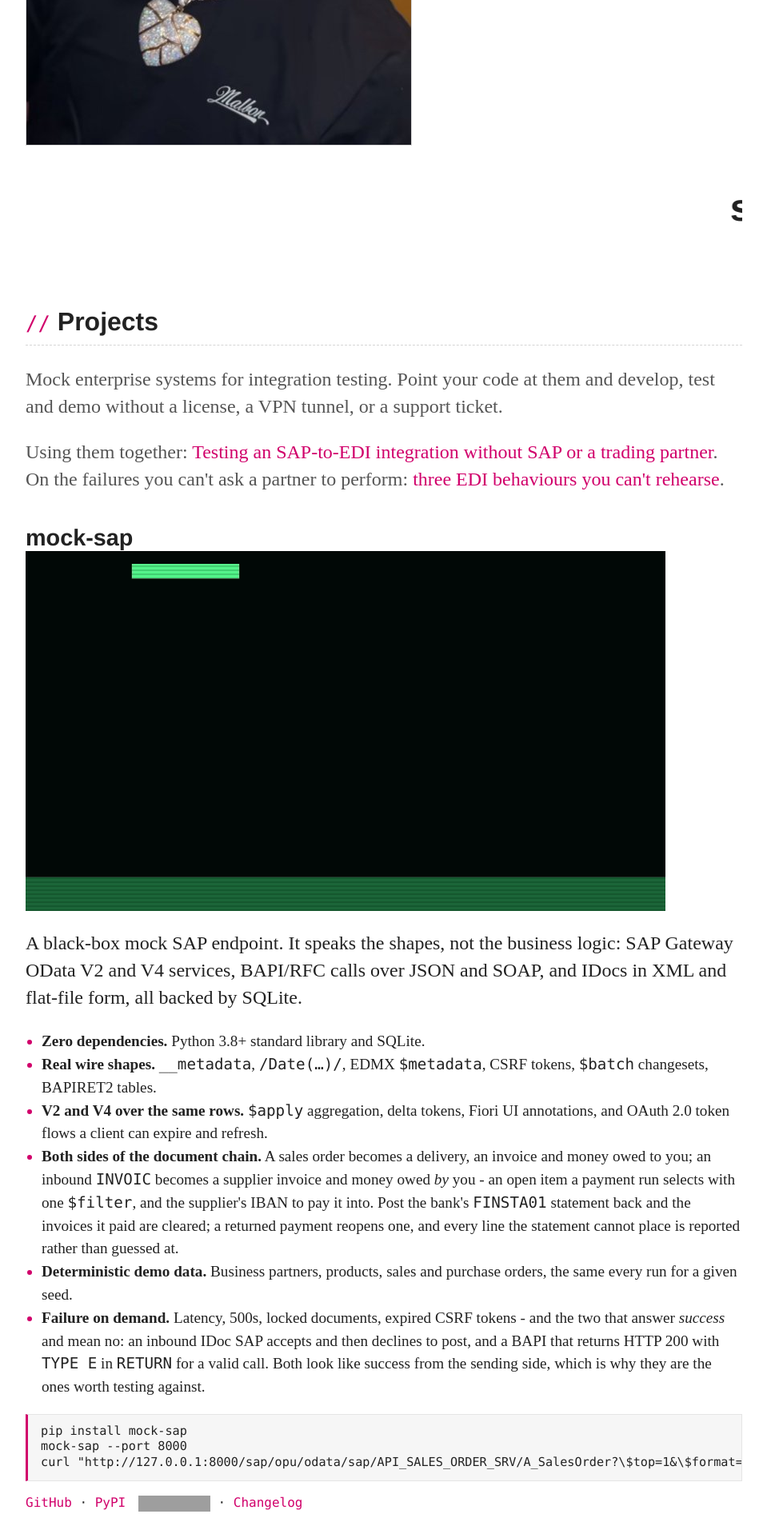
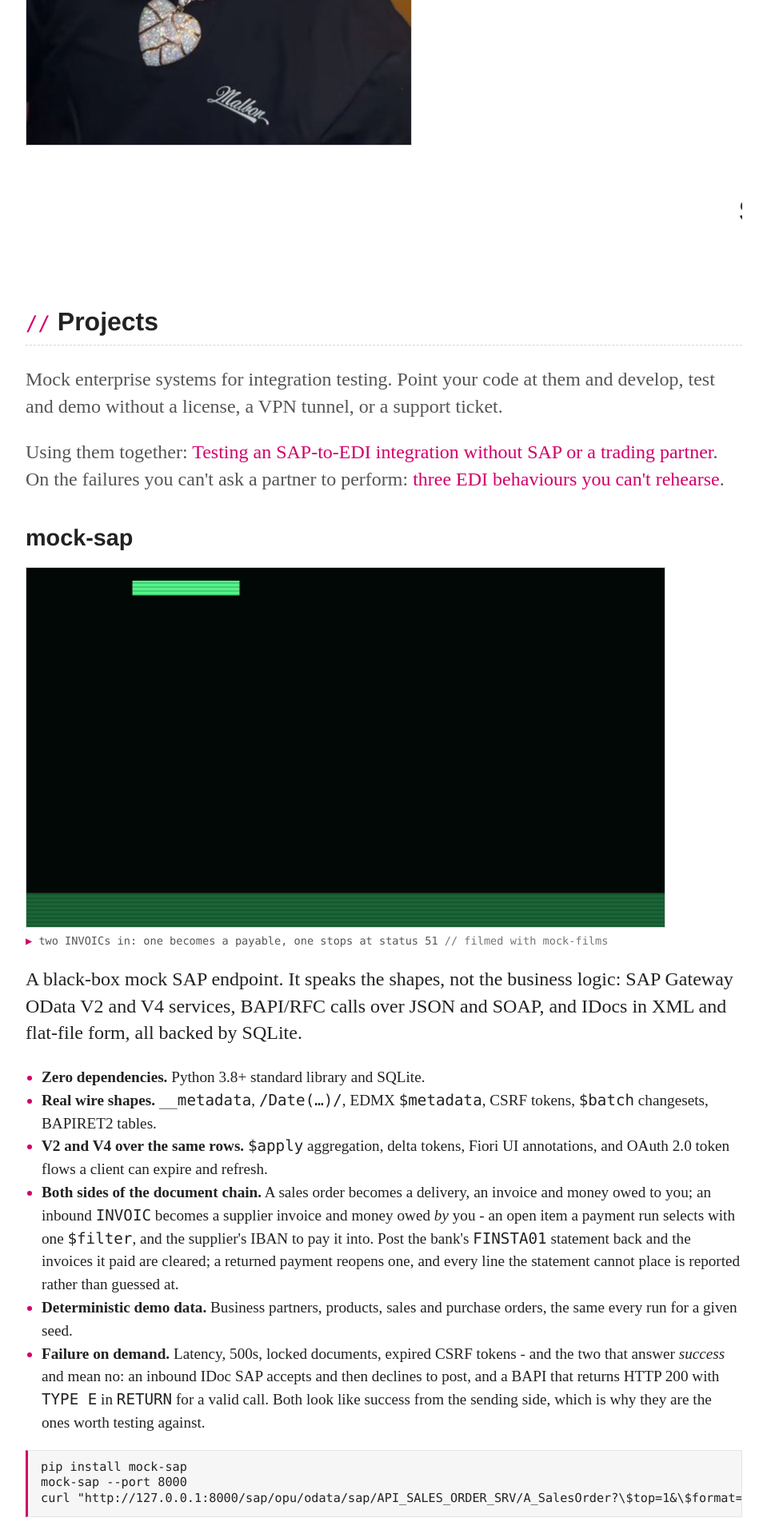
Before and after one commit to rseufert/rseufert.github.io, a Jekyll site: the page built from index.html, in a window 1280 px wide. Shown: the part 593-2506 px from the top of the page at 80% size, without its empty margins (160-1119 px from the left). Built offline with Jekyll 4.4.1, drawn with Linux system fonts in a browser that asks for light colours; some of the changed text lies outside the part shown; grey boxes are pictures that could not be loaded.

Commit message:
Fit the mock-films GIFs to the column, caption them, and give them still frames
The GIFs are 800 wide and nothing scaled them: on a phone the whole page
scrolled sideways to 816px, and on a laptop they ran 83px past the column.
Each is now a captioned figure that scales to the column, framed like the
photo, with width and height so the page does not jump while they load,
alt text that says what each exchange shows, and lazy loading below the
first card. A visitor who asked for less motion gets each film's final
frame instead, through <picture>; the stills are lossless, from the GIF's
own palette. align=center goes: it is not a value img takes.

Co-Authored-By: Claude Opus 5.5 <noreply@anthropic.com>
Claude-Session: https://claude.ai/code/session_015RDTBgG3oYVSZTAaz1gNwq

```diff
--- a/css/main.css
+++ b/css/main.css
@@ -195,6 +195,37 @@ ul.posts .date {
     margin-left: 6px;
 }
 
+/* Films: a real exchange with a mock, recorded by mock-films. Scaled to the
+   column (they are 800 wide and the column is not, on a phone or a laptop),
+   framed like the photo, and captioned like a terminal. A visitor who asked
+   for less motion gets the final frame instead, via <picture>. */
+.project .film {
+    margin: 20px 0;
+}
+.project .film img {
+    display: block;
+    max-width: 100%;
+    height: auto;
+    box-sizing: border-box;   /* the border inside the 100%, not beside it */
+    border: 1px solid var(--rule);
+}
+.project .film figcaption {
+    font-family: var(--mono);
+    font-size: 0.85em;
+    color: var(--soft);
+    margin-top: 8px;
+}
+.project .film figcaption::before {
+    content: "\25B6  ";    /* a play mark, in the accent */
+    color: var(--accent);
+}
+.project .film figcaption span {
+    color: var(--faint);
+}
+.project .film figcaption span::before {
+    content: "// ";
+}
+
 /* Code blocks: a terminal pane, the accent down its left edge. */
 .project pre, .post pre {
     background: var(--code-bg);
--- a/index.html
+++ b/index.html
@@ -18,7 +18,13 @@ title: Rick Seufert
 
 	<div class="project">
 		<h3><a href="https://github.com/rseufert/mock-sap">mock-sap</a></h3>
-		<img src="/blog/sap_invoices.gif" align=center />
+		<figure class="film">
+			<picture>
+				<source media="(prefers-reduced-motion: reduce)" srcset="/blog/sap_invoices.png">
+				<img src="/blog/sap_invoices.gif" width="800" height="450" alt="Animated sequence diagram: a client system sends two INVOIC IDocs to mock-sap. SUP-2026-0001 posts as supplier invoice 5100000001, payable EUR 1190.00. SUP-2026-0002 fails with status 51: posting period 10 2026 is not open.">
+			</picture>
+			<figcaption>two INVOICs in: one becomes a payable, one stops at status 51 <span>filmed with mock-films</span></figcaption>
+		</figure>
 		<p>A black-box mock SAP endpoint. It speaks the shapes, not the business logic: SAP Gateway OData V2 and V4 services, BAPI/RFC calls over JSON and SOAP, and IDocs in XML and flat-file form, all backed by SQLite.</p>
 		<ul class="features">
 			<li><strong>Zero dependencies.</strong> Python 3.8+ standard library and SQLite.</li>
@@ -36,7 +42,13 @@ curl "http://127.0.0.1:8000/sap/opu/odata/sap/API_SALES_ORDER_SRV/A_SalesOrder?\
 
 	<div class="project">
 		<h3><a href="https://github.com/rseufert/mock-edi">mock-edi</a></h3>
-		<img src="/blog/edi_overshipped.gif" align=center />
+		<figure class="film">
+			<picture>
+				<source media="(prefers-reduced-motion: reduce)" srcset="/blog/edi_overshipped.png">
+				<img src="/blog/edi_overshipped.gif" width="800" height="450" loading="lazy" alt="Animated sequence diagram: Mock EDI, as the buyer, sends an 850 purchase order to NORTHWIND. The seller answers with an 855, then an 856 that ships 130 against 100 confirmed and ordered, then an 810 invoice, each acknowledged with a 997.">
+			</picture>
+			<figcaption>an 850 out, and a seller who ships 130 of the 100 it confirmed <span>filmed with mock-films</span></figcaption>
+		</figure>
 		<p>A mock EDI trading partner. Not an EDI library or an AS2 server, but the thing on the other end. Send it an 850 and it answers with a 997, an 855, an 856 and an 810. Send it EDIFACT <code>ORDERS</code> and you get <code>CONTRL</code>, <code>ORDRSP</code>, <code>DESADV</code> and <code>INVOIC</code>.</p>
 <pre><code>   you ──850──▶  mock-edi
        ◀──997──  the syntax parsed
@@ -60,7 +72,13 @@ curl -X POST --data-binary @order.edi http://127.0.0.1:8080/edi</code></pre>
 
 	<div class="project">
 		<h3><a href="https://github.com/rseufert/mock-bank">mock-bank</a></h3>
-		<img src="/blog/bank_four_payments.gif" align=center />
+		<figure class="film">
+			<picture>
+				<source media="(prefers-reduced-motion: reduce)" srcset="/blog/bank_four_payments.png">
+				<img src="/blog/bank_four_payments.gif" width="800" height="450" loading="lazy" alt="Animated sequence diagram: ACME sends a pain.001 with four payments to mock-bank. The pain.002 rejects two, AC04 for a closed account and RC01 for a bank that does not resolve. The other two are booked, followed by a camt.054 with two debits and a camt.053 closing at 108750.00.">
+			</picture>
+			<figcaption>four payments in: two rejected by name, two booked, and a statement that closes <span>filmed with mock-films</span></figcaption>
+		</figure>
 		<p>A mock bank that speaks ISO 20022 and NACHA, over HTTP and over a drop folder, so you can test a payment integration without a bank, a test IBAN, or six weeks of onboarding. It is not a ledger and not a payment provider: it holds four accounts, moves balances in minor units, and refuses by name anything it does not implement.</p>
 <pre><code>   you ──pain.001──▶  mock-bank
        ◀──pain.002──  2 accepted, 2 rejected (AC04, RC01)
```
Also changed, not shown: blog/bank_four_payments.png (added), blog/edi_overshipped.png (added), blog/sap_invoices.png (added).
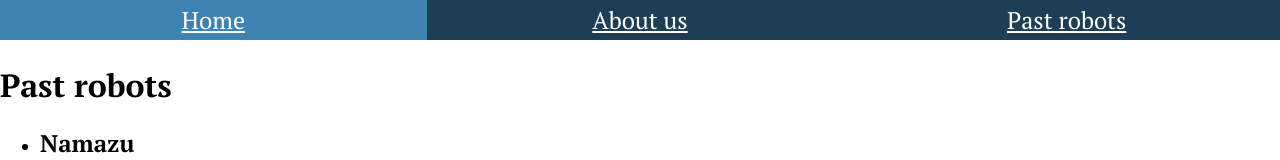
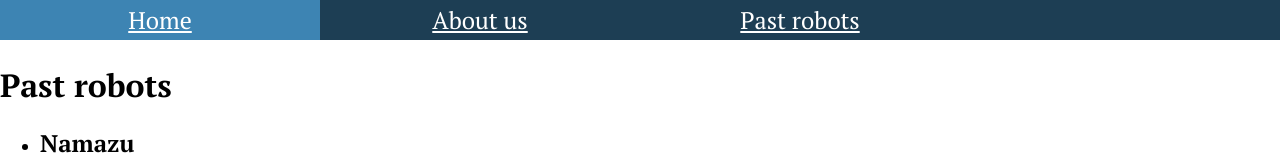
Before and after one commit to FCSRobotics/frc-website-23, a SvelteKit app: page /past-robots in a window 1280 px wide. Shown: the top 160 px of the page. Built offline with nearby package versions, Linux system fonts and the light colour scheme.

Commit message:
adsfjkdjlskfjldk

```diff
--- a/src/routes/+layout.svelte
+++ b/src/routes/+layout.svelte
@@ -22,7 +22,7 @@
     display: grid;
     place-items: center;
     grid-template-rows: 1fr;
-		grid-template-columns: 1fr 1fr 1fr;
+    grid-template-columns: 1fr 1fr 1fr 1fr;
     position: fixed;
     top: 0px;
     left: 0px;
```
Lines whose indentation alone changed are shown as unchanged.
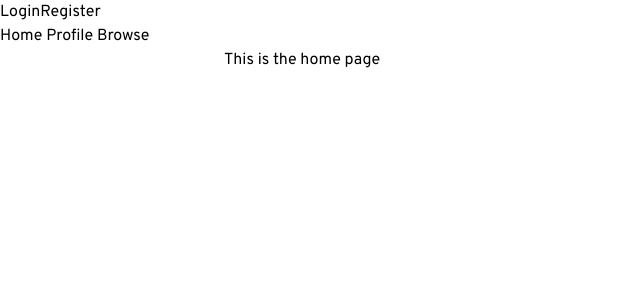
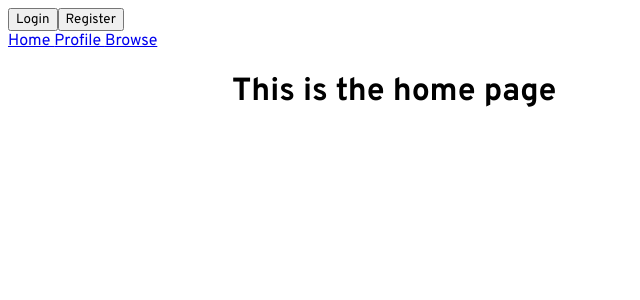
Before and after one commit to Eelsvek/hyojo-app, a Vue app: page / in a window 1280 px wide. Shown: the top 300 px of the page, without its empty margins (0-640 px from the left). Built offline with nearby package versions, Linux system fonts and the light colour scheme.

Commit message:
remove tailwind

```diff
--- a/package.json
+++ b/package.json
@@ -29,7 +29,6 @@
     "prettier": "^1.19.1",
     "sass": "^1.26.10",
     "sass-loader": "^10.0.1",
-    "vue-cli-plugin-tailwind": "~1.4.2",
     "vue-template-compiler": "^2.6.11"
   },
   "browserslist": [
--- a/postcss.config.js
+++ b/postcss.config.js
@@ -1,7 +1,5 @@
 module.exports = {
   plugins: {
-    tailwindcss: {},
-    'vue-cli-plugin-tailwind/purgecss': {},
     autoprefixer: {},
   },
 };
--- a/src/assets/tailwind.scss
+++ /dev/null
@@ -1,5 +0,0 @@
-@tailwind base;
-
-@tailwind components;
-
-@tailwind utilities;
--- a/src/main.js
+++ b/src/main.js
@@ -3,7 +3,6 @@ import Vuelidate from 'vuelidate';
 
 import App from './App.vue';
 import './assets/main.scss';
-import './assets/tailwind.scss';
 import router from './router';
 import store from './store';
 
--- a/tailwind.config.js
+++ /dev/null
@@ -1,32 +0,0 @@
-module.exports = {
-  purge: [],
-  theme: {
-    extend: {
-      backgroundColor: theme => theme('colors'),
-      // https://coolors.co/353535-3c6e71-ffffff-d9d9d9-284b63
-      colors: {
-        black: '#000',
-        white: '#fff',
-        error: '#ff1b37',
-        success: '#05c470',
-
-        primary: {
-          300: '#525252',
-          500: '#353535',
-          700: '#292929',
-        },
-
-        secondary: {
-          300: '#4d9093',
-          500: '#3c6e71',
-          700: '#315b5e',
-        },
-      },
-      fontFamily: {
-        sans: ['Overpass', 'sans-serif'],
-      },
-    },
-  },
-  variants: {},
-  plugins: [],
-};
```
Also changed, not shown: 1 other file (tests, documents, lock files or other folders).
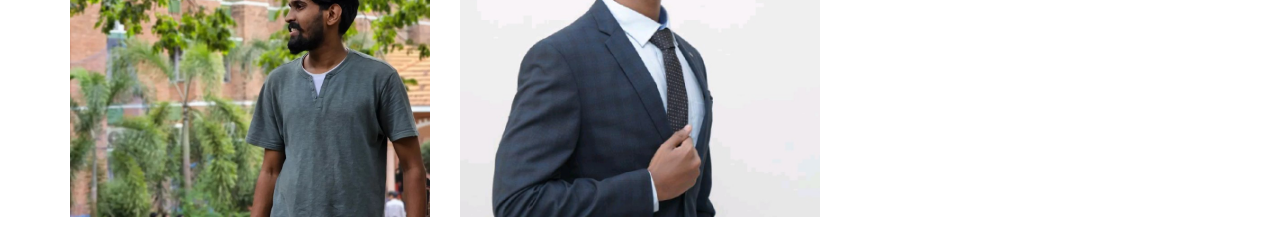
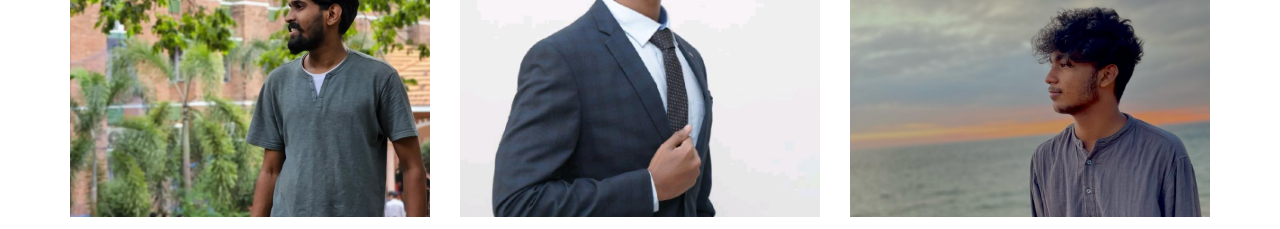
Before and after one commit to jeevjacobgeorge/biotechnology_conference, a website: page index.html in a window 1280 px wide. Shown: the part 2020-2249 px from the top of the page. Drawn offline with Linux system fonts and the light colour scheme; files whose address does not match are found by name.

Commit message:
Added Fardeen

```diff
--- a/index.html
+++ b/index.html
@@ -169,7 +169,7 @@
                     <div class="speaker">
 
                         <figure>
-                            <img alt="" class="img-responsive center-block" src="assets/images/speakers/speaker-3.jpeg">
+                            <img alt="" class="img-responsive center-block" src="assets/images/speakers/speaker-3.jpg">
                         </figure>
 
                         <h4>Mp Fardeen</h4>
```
■ ■ ■ ■ ■ ■ ■
» **About this task**
Each line above that has the word "main" should be copied.

» **Output of the exercise**
--- a/css/main.css
+++ b/css/main.css
--- a/src/main.js
+++ b/src/main.js
 import './assets/main.scss';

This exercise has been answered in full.